> [EXERCISE]: Please find every line in the records below that contains the word "index", and copy it.

Front-end code edit data
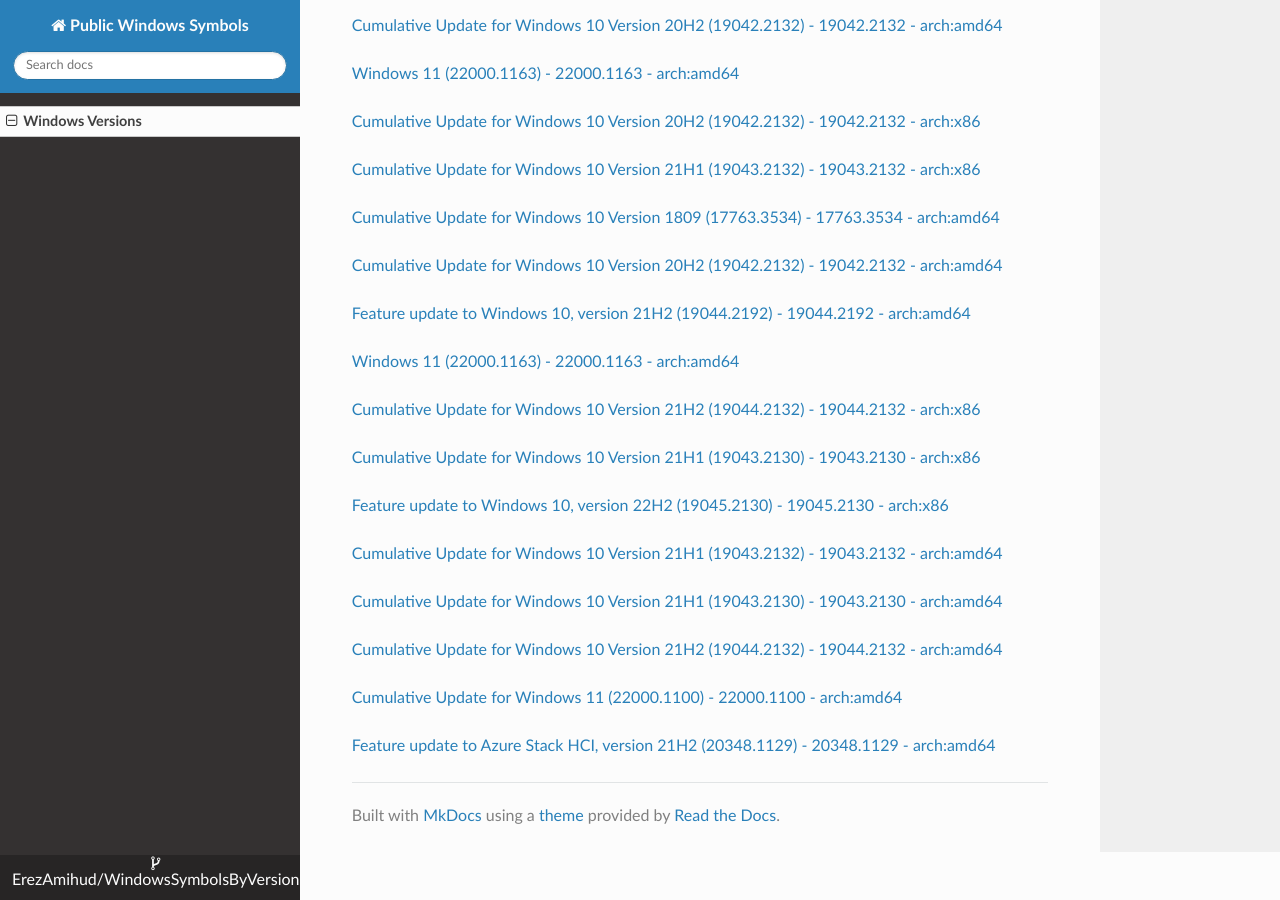
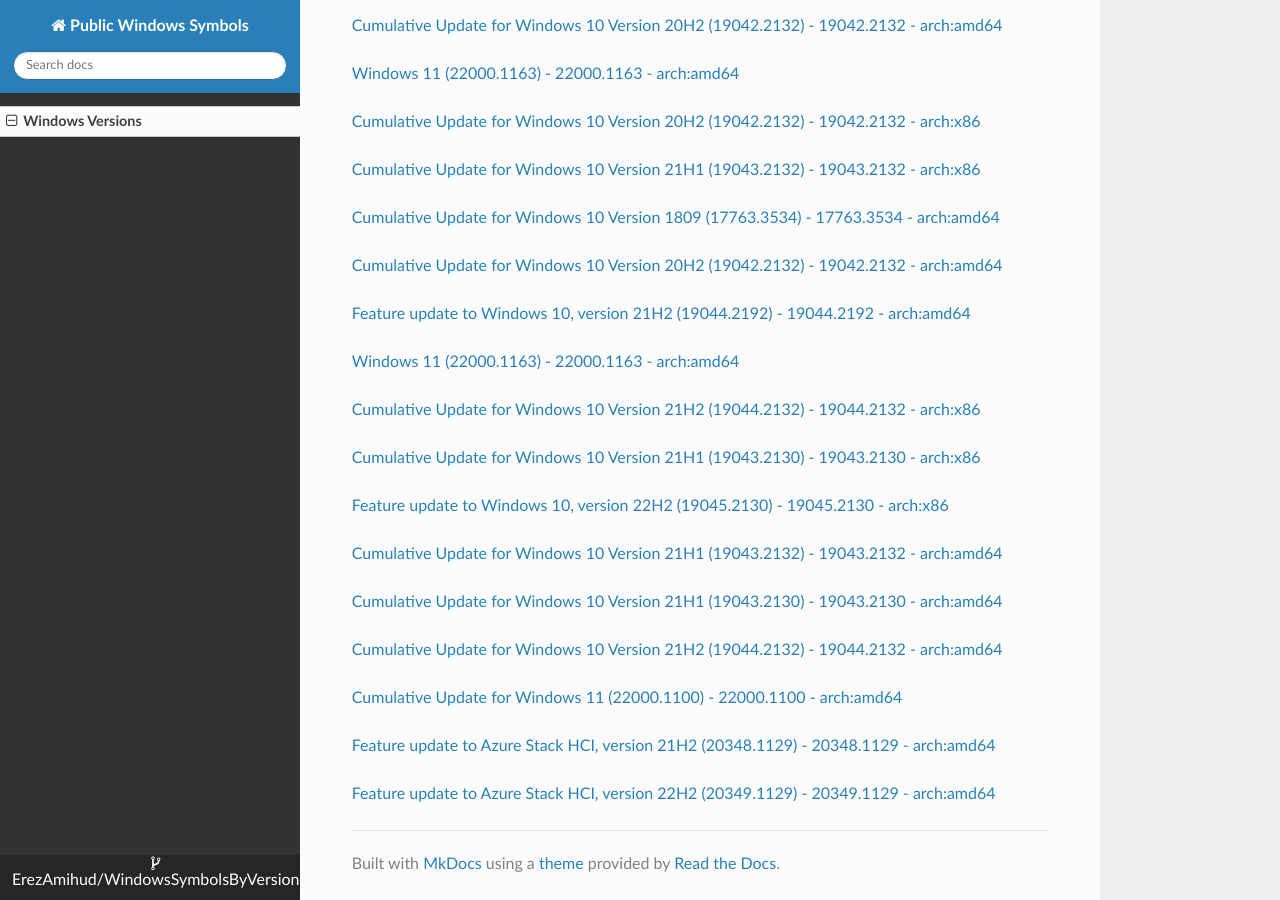
Before and after one commit to ErezAmihud/WindowsSymbolsByVersion, an MkDocs documentation site: the page built from docs/index.md, in a window 1280 px wide and 900 px high, scrolled down 49109 px. Built offline with MkDocs 1.6.1, drawn with Linux system fonts in a browser that asks for light colours; nearby versions of some CDN libraries.

Commit message:
Automated commit, add manifest for 900b01d7-0792-4f43-9dce-d034826fbb1c

```diff
--- a/docs/index.md
+++ b/docs/index.md
@@ -2896,3 +2896,6 @@
 
 
 [Feature update to Azure Stack HCI, version 21H2 (20348.1129) - 20348.1129 - arch:amd64](https://github.com/ErezAmihud/WindowsSymbolsByVersion/blob/main/manifests/7b7d02e2-6cef-4649-a24c-3f176d3a5cde.manifest)
+
+
+[Feature update to Azure Stack HCI, version 22H2 (20349.1129) - 20349.1129 - arch:amd64](https://github.com/ErezAmihud/WindowsSymbolsByVersion/blob/main/manifests/900b01d7-0792-4f43-9dce-d034826fbb1c.manifest)
```
Also changed, not shown: process_builds.json (+1 -1 lines), 1 other file.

> [RESPONSE TO THE EXERCISE]:
Before and after one commit to ErezAmihud/WindowsSymbolsByVersion, an MkDocs documentation site: the page built from docs/index.md, in a window 1280 px wide and 900 px high, scrolled down 49109 px. Built offline with MkDocs 1.6.1, drawn with Linux system fonts in a browser that asks for light colours; nearby versions of some CDN libraries.
--- a/docs/index.md
+++ b/docs/index.md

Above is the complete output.